Prompt -
From the data below, repeat exactly the lines from the line with "Before and after one commit to polikeiji/constitutions, a" to the line with "shape only to", both included.

═══ Records supplied

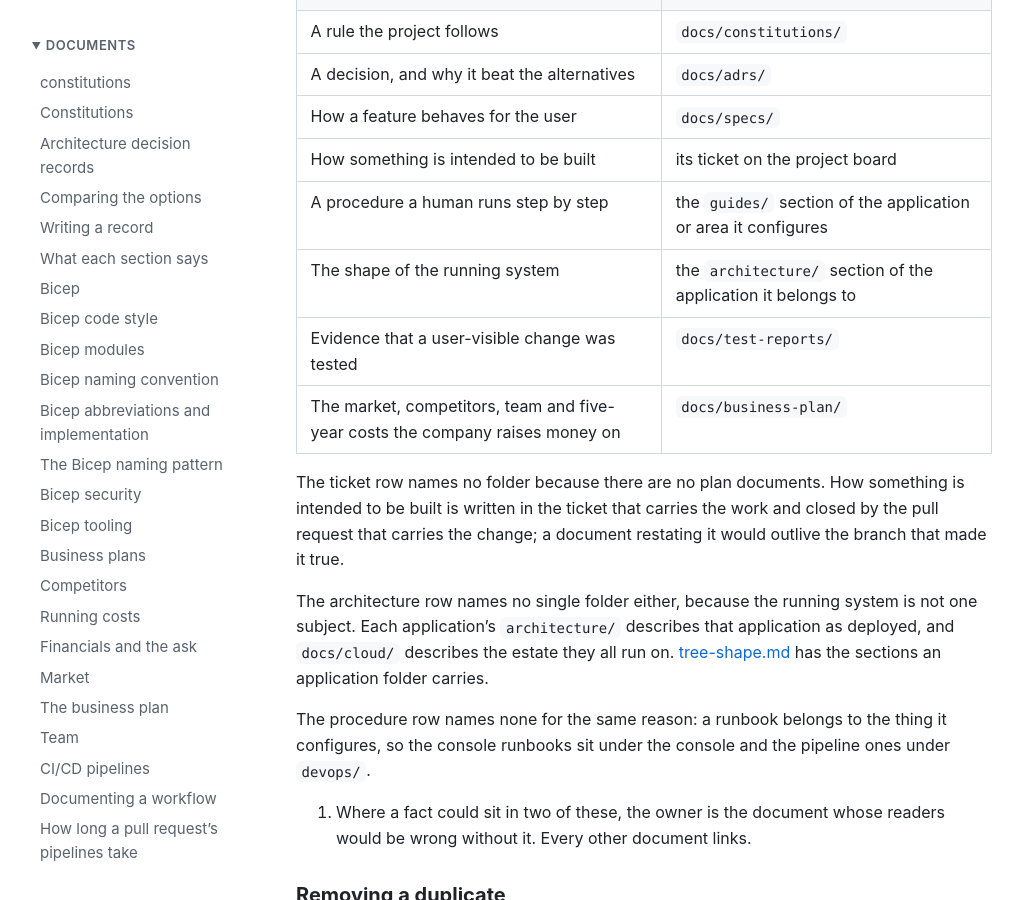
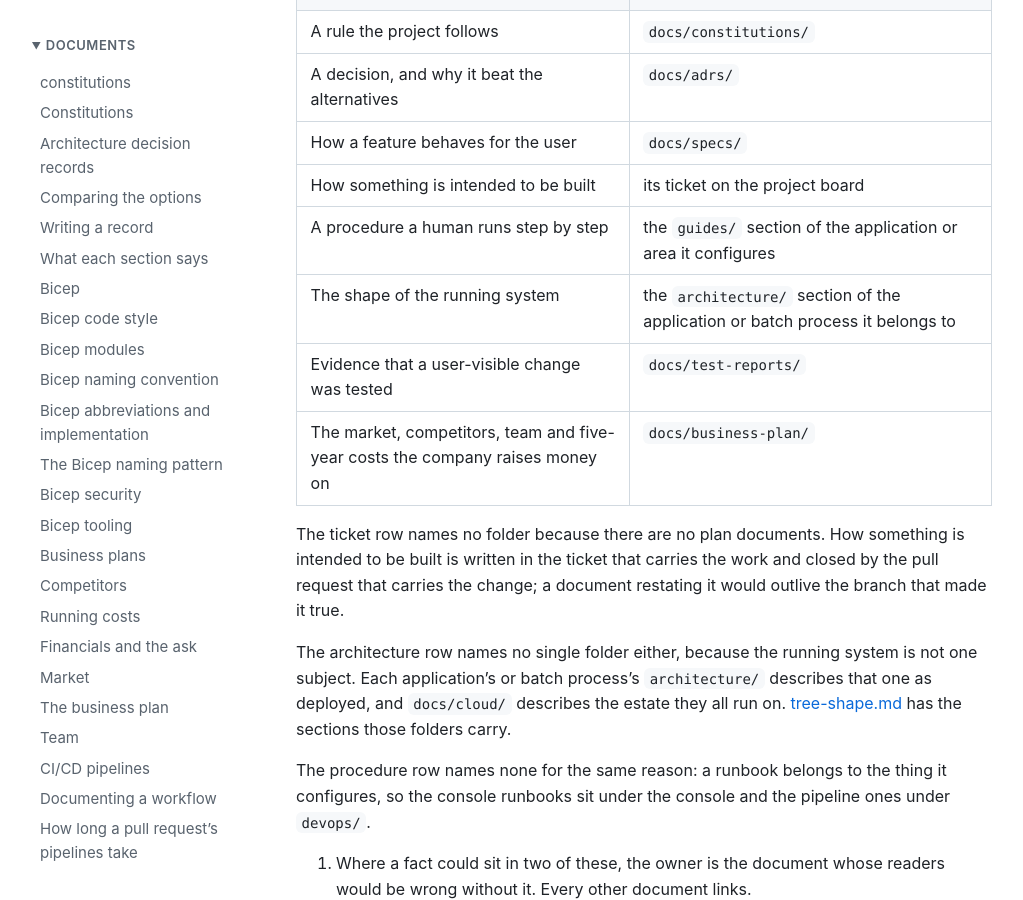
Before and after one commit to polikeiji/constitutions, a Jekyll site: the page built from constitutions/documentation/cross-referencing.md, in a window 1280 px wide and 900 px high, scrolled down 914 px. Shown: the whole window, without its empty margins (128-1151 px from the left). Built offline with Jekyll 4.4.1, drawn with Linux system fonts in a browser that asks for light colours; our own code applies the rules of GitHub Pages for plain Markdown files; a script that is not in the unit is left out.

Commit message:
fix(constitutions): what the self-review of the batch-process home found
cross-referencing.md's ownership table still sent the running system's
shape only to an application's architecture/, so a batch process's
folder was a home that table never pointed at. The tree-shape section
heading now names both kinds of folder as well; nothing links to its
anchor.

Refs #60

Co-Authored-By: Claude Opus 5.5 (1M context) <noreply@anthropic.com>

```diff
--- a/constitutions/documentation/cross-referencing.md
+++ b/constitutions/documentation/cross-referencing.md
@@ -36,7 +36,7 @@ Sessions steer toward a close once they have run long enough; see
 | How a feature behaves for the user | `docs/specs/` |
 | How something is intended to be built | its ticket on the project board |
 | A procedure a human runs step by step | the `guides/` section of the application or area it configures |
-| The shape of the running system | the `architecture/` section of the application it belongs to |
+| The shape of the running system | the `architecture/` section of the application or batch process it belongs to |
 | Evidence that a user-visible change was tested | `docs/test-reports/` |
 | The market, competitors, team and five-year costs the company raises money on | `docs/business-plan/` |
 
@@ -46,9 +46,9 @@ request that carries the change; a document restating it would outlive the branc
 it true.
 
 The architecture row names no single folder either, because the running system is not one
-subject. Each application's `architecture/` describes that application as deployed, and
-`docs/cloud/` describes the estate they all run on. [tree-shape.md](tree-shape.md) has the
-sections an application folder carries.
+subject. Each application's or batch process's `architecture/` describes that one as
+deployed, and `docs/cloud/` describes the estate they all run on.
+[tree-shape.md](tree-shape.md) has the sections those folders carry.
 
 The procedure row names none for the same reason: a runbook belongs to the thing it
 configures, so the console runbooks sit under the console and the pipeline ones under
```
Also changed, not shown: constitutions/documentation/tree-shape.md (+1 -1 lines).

══════
═══ Records supplied

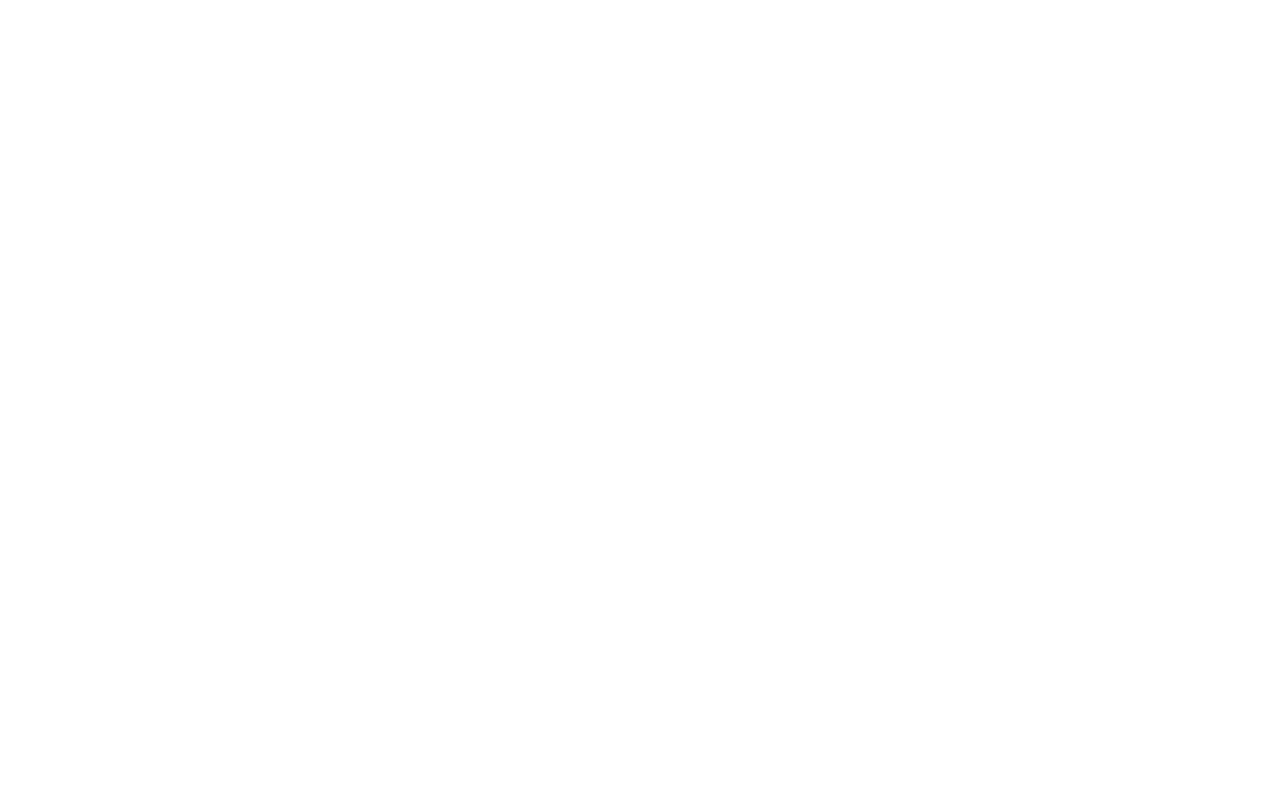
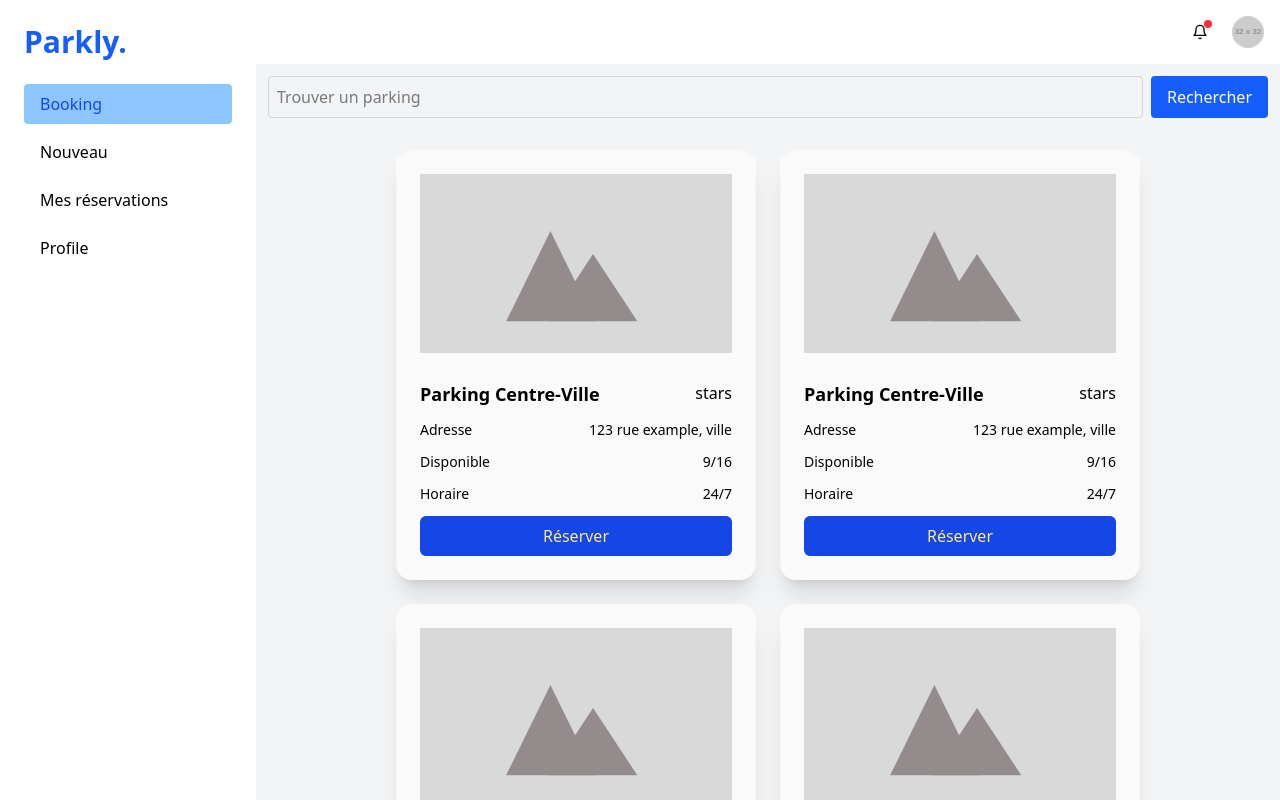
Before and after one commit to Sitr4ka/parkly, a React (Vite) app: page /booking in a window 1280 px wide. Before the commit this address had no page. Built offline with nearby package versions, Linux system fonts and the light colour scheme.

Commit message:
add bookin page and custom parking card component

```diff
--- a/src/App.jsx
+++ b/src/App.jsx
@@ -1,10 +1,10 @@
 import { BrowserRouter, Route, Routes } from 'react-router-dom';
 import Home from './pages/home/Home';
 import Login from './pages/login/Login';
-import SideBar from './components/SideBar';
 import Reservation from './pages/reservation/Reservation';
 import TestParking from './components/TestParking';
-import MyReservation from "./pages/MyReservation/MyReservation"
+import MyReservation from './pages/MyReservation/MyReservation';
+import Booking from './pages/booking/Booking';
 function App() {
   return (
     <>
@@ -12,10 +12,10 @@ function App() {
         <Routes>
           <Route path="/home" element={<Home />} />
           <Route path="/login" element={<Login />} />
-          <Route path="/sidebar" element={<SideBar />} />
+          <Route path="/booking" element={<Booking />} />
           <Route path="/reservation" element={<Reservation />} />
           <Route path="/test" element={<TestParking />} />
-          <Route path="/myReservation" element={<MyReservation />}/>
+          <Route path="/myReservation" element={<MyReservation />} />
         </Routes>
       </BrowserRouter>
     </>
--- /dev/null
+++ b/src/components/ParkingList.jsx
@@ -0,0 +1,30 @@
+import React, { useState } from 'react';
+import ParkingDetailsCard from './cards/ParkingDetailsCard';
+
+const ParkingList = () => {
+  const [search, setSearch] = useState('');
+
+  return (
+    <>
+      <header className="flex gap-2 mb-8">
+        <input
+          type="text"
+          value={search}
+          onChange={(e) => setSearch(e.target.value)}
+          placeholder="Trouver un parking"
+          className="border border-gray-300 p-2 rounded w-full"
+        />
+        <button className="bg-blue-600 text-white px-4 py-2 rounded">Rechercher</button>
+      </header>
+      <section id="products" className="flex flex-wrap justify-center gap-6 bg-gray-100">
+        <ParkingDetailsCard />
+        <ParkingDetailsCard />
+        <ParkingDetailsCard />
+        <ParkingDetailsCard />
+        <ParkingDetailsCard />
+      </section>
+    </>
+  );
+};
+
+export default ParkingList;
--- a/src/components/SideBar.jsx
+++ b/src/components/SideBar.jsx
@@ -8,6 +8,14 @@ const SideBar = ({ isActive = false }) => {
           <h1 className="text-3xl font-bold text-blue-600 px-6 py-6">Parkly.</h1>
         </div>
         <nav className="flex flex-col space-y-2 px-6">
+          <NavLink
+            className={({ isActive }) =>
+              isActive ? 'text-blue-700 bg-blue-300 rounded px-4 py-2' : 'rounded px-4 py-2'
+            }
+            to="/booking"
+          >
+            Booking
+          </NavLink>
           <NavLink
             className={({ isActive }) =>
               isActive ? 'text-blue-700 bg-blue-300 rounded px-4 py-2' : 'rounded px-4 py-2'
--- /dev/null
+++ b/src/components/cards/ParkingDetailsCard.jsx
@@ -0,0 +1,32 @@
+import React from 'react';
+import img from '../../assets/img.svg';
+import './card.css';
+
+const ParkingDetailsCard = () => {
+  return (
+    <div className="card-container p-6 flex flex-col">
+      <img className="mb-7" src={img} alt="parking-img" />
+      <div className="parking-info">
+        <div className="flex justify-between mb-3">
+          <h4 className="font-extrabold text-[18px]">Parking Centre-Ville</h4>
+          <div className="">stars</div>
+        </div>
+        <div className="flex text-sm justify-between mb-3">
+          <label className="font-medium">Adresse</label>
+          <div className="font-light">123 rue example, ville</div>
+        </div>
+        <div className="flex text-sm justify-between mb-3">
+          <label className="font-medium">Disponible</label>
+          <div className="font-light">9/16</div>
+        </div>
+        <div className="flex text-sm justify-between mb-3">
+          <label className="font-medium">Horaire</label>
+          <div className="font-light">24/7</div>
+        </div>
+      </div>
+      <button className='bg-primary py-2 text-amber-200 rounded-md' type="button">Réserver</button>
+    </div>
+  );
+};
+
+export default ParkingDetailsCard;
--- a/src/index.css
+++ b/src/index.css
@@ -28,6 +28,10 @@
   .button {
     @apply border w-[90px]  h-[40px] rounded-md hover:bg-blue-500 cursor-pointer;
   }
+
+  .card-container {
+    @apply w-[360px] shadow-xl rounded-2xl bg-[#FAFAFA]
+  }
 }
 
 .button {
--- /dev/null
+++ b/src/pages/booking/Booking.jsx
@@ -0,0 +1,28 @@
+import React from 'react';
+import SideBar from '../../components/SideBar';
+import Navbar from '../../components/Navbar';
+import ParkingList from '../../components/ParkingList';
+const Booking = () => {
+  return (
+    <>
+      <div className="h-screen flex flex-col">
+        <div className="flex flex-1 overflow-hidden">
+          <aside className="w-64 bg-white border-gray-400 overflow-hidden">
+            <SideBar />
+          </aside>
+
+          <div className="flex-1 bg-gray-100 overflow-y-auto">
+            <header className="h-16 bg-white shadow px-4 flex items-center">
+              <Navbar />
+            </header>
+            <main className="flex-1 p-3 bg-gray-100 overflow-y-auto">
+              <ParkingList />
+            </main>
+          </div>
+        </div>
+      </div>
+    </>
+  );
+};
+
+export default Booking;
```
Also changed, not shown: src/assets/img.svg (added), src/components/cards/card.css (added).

══════

Worked solution -
Before and after one commit to polikeiji/constitutions, a Jekyll site: the page built from constitutions/documentation/cross-referencing.md, in a window 1280 px wide and 900 px high, scrolled down 914 px. Shown: the whole window, without its empty margins (128-1151 px from the left). Built offline with Jekyll 4.4.1, drawn with Linux system fonts in a browser that asks for light colours; our own code applies the rules of GitHub Pages for plain Markdown files; a script that is not in the unit is left out.

Commit message:
fix(constitutions): what the self-review of the batch-process home found
cross-referencing.md's ownership table still sent the running system's
shape only to an application's architecture/, so a batch process's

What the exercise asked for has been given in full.